Yet this study continues to be used by anti-gay organizations as proof of their claims, and was used by lawyers acting on behalf of U.S. House Republicans in Defense of Marriage Act case currently before the Supreme Court of the United States. It was even alluded to by Justice Scalia.

The ACHESS study is cast in a new light then as another important tool for fighting this kind of misinformation, and it is for this reason the ACHESS final and more thorough report will also be of particular interest for LGBT rights supporters.

Read more: , , , , , , ,

Image credit: Thinkstock.

have you shared this story yet?

some of the best people we know are doing it

93 comments

+ add your own
2:31PM PDT on Aug 1, 2013

my aunt is gay and her two boys are amazing individuals, mature and well rounded and very aware. My brother is gay, and would be an amazing father. People need to get a hobby

11:08AM PDT on Jul 20, 2013

This is not normal, for sure the poor kid will grow up confused on wich side he or she is ? God created woman and man to be a couple, other way he would créate just one gender .
The world is going crazier every day.

1:13PM PDT on Jun 23, 2013

Love. Tolerance. Self-worth. These are things that all children need to have and to learn. It makes no difference which parents teach them values, only that the values are taught - not with hate, but with tolerence and love. A very good article.

8:48PM PDT on Jun 16, 2013

Who cares what gender the parents are as long as they get adopted into living homes.

10:25AM PDT on Jun 16, 2013

Two of my 5 grandchildren are children of a gay male couple and a lesbian couple. In other, words they had 2 Moms and 2 Dads--like many children of divorced heterosexual couples. They have turned out very well and are 22 and 18 years old now, and both are heterosexual! My son is the Father of both and they both had the same Mom! These 4 parents met weekly to discuss their parenting and to have supper together. Ilove my granchildren SO much!! and feel very lucky that they are part of my family!

2:26PM PDT on Jun 15, 2013

I'm a firm believer that a child benefits from having two loving, caring parents. Gender is irrelevant. Love, support, and a safe and stable home is all a child needs. Single parents do just fine, so how can having two people there be anything but a bonus? A mum and a dad, two mums, two dads, one mum, one dad, step-parents, foster parents, grandparents, siblings... irrelevant. What matters is 1) is the child safe? and 2) is the child happy? Nothing. Else. Matters.

2:17PM PDT on Jun 15, 2013

Is that normal

1:28PM PDT on Jun 15, 2013

ooooooooooooo k ???

12:35PM PDT on Jun 15, 2013

Studies in America have long ago shown that children raised in gay household are found to be better socially adjusted, perform better on standardized tests.
There are several factors: The child was wanted vs the pregnancy was a "surprise", and was already viewed as a hardship before birth. Gay marriages have a 99.8% survival rate, where in the US, one in three couples divorce, and the child becomes the pawn.
Gay couples are also more financially secure. Most gay couples do not have a second job, and can spend more time with their child.
Referring back to the child's social adjustment, most gay parents teach tolerance to their children. This would explain why they feel comfortable not having a mommy or a daddy in their lives.They have love,and stability which more than makes up for this.
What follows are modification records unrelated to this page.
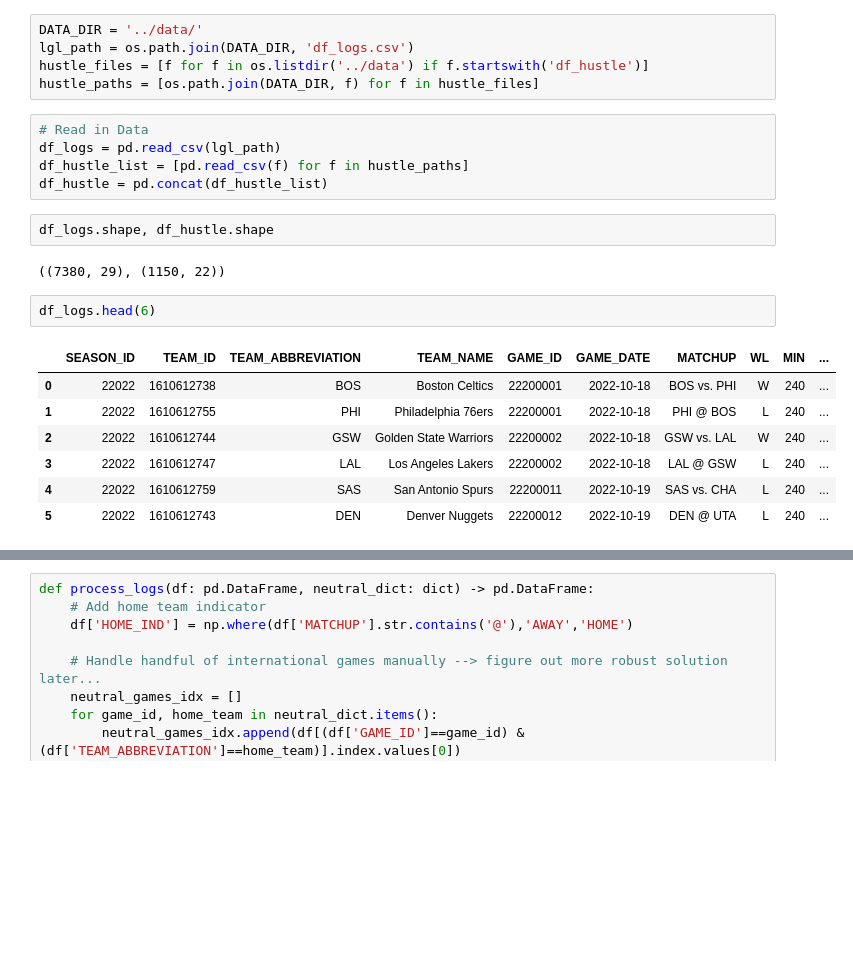
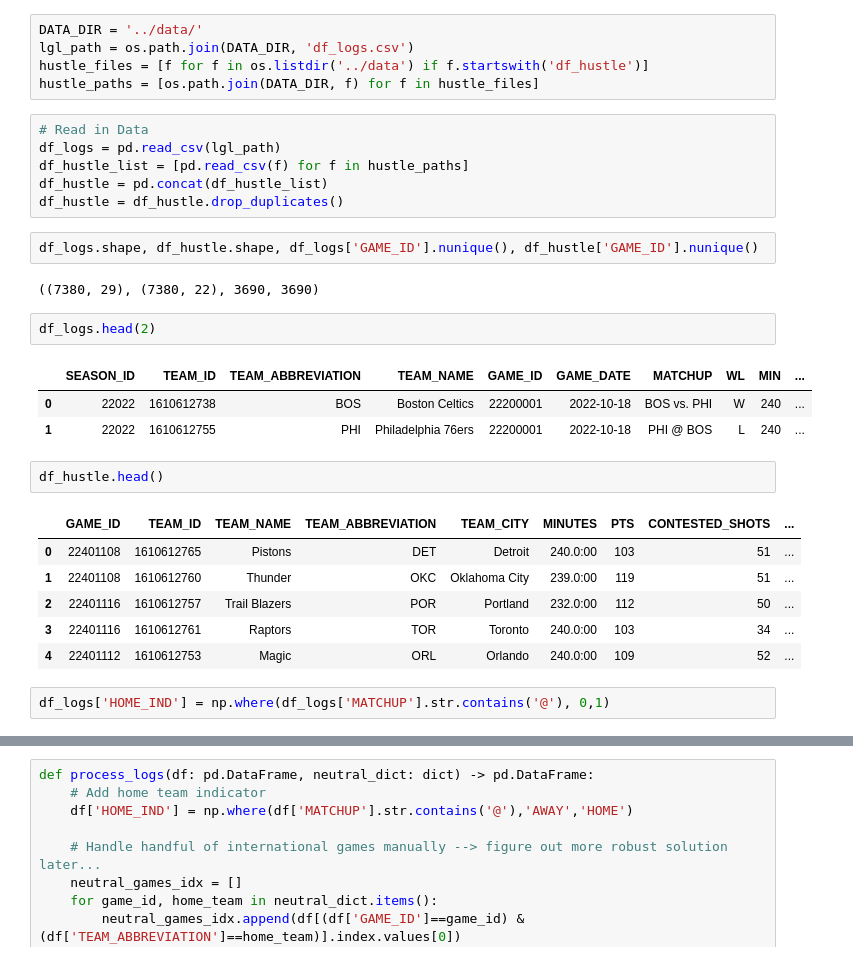
Before and after one commit to samluxenberg1/nba_hustle_sdg, a Jupyter notebook: notebooks/hustle_and_boxscore.ipynb, the cells around one changed output, grey strips where cells are left out. Drawn from its saved outputs; the diff is of its cells as text; blank space fills up the shorter version.

Commit message:
updating with all hustle data

```diff
--- a/notebooks/hustle_and_boxscore.ipynb
+++ b/notebooks/hustle_and_boxscore.ipynb
@@ -24,17 +24,25 @@ hustle_paths = [os.path.join(DATA_DIR, f) for f in hustle_files]
 df_logs = pd.read_csv(lgl_path)
 df_hustle_list = [pd.read_csv(f) for f in hustle_paths]
 df_hustle = pd.concat(df_hustle_list)
+df_hustle = df_hustle.drop_duplicates()
 # %%
-df_logs.shape, df_hustle.shape
+df_logs.shape, df_hustle.shape, df_logs['GAME_ID'].nunique(), df_hustle['GAME_ID'].nunique()
 # %% [output]
-((7380, 29), (1150, 22))
+((7380, 29), (7380, 22), 3690, 3690)
 # %%
-df_logs.head(6)
+df_logs.head(2)
 # %% [output]
 |  | SEASON_ID | TEAM_ID | TEAM_ABBREVIATION | TEAM_NAME | GAME_ID | GAME_DATE | MATCHUP | WL | MIN | ... |
 | 0 | 22022 | 1610612738 | BOS | Boston Celtics | 22200001 | 2022-10-18 | BOS vs. PHI | W | 240 | ... |
 | 1 | 22022 | 1610612755 | PHI | Philadelphia 76ers | 22200001 | 2022-10-18 | PHI @ BOS | L | 240 | ... |
-| 2 | 22022 | 1610612744 | GSW | Golden State Warriors | 22200002 | 2022-10-18 | GSW vs. LAL | W | 240 | ... |
-| 3 | 22022 | 1610612747 | LAL | Los Angeles Lakers | 22200002 | 2022-10-18 | LAL @ GSW | L | 240 | ... |
-| 4 | 22022 | 1610612759 | SAS | San Antonio Spurs | 22200011 | 2022-10-19 | SAS vs. CHA | L | 240 | ... |
-| 5 | 22022 | 1610612743 | DEN | Denver Nuggets | 22200012 | 2022-10-19 | DEN @ UTA | L | 240 | ... |
+# %%
+df_hustle.head()
+# %% [output]
+|  | GAME_ID | TEAM_ID | TEAM_NAME | TEAM_ABBREVIATION | TEAM_CITY | MINUTES | PTS | CONTESTED_SHOTS | ... |
+| 0 | 22401108 | 1610612765 | Pistons | DET | Detroit | 240.0:00 | 103 | 51 | ... |
+| 1 | 22401108 | 1610612760 | Thunder | OKC | Oklahoma City | 239.0:00 | 119 | 51 | ... |
+| 2 | 22401116 | 1610612757 | Trail Blazers | POR | Portland | 232.0:00 | 112 | 50 | ... |
+| 3 | 22401116 | 1610612761 | Raptors | TOR | Toronto | 240.0:00 | 103 | 34 | ... |
+| 4 | 22401112 | 1610612753 | Magic | ORL | Orlando | 240.0:00 | 109 | 52 | ... |
+# %%
+df_logs['HOME_IND'] = np.where(df_logs['MATCHUP'].str.contains('@'), 0,1)
```
Also changed, not shown: parts of 10 cells of this notebook, 2 other files.
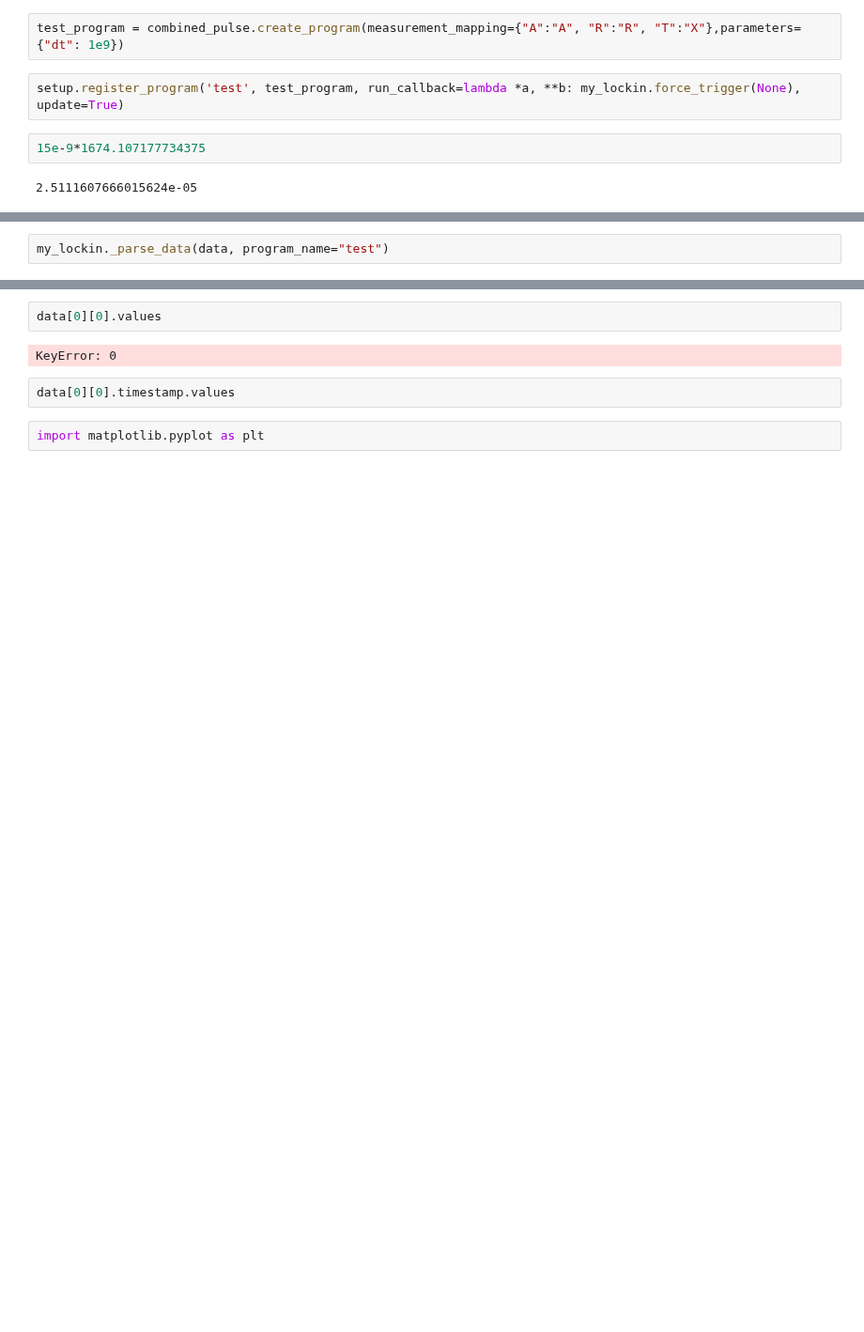
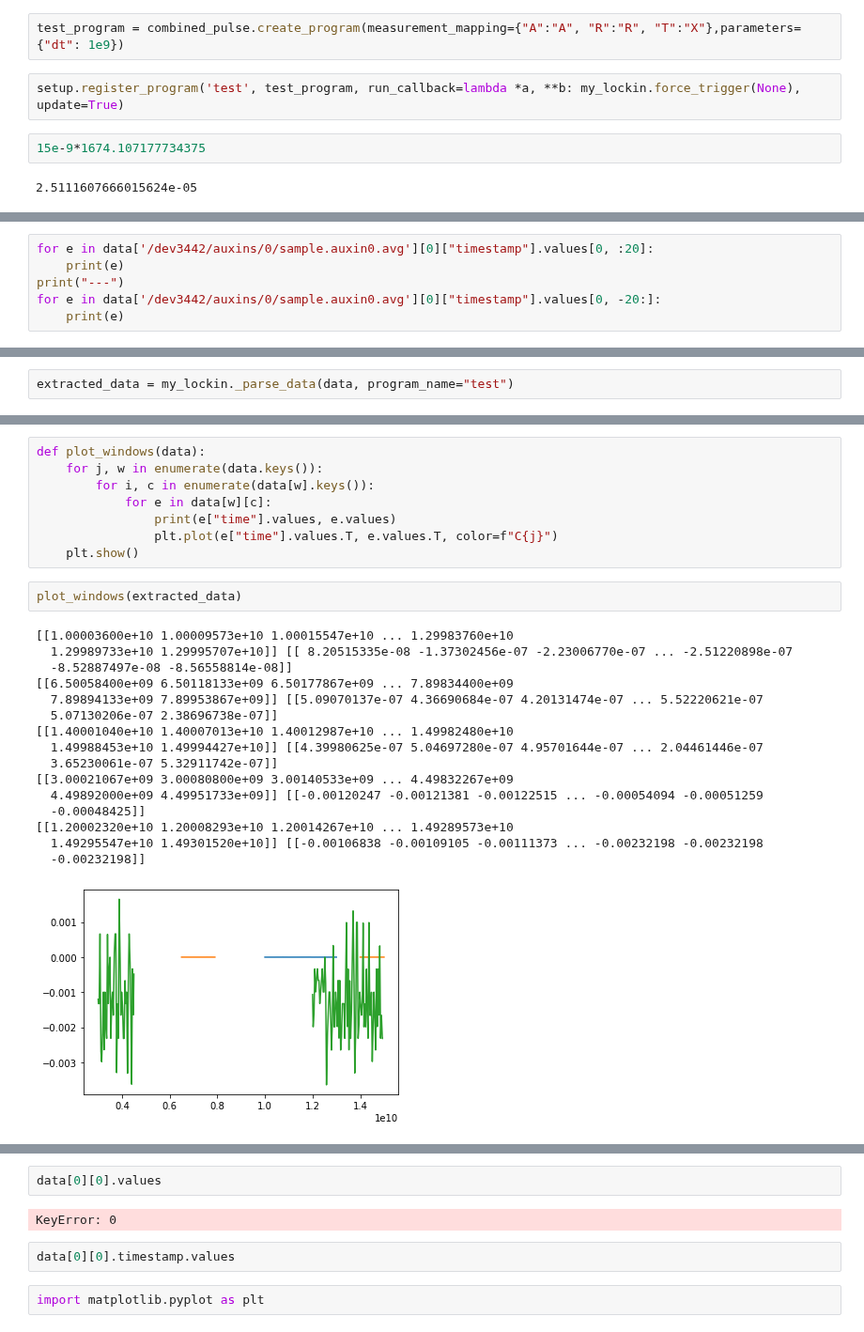
Before and after one commit to qutech/qupulse, a Jupyter notebook: qupulse/examples/zurich_instruments_lockin_mfli_daq.ipynb, the cells around one changed output, grey strips where cells are left out. Shown at 94% size. Saved outputs shown, nothing was run; the diff lists cells and outputs as text; blank space fills up the shorter version.

Commit message:
extracting windows now working

```diff
--- a/qupulse/examples/zurich_instruments_lockin_mfli_daq.ipynb
+++ b/qupulse/examples/zurich_instruments_lockin_mfli_daq.ipynb
@@ -243,3 +241,9 @@ data
       bandwidth:         [nan]
       center:            [0.]
       nenbw:             [nan]]}
+# %%
+for e in data['/dev3442/auxins/0/sample.auxin0.avg'][0]["timestamp"].values[0, :20]:
+    print(e)
+print("---")
+for e in data['/dev3442/auxins/0/sample.auxin0.avg'][0]["timestamp"].values[0, -20:]:
+    print(e)
@@ -267,4 +293,4 @@ nan
 # %%
-my_lockin._parse_data(data, program_name="test")
+extracted_data = my_lockin._parse_data(data, program_name="test")
 # %% [output]
 /dev3442/demods/0/sample.x
@@ -284,3 +313,30 @@ my_lockin._parse_data(data, program_name="test")
+# %%
+def plot_windows(data):
+    for j, w in enumerate(data.keys()):
+        for i, c in enumerate(data[w].keys()):
+            for e in data[w][c]:
+                print(e["time"].values, e.values)
+                plt.plot(e["time"].values.T, e.values.T, color=f"C{j}")
+    plt.show()
+# %%
+plot_windows(extracted_data)
+# %% [output]
+[[1.00003600e+10 1.00009573e+10 1.00015547e+10 ... 1.29983760e+10
+  1.29989733e+10 1.29995707e+10]] [[ 8.20515335e-08 -1.37302456e-07 -2.23006770e-07 ... -2.51220898e-07
+  -8.52887497e-08 -8.56558814e-08]]
+[[6.50058400e+09 6.50118133e+09 6.50177867e+09 ... 7.89834400e+09
+  7.89894133e+09 7.89953867e+09]] [[5.09070137e-07 4.36690684e-07 4.20131474e-07 ... 5.52220621e-07
+  5.07130206e-07 2.38696738e-07]]
+[[1.40001040e+10 1.40007013e+10 1.40012987e+10 ... 1.49982480e+10
+  1.49988453e+10 1.49994427e+10]] [[4.39980625e-07 5.04697280e-07 4.95701644e-07 ... 2.04461446e-07
+  3.65230061e-07 5.32911742e-07]]
+[[3.00021067e+09 3.00080800e+09 3.00140533e+09 ... 4.49832267e+09
+  4.49892000e+09 4.49951733e+09]] [[-0.00120247 -0.00121381 -0.00122515 ... -0.00054094 -0.00051259
+  -0.00048425]]
+[[1.20002320e+10 1.20008293e+10 1.20014267e+10 ... 1.49289573e+10
+  1.49295547e+10 1.49301520e+10]] [[-0.00106838 -0.00109105 -0.00111373 ... -0.00232198 -0.00232198
+  -0.00232198]]
+[figure, added]
 # %%
 %debug
 # %% [output]
```
Also changed, not shown: parts of 19 cells of this notebook, 1 other file.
9:40PM PDT on Jun 13, 2013

anyone who can give a child love and a stable upbringing can be a good parent,it has nothing to do with their sexual preferences,the world needs more love and understanding,starting with our children.

add your comment



Disclaimer: The views expressed above are solely those of the author and may not reflect those of
Care2, Inc., its employees or advertisers.

ads keep care2 free

meet our writers

Steve Williams Steve Williams is a passionate supporter of Lesbian, Gay, Bisexual and Trans (LGBT) rights, human... more
Story idea? Want to blog? Contact the editors!



Select names from your address book   |   Help
   

We hate spam. We do not sell or share the email addresses you provide.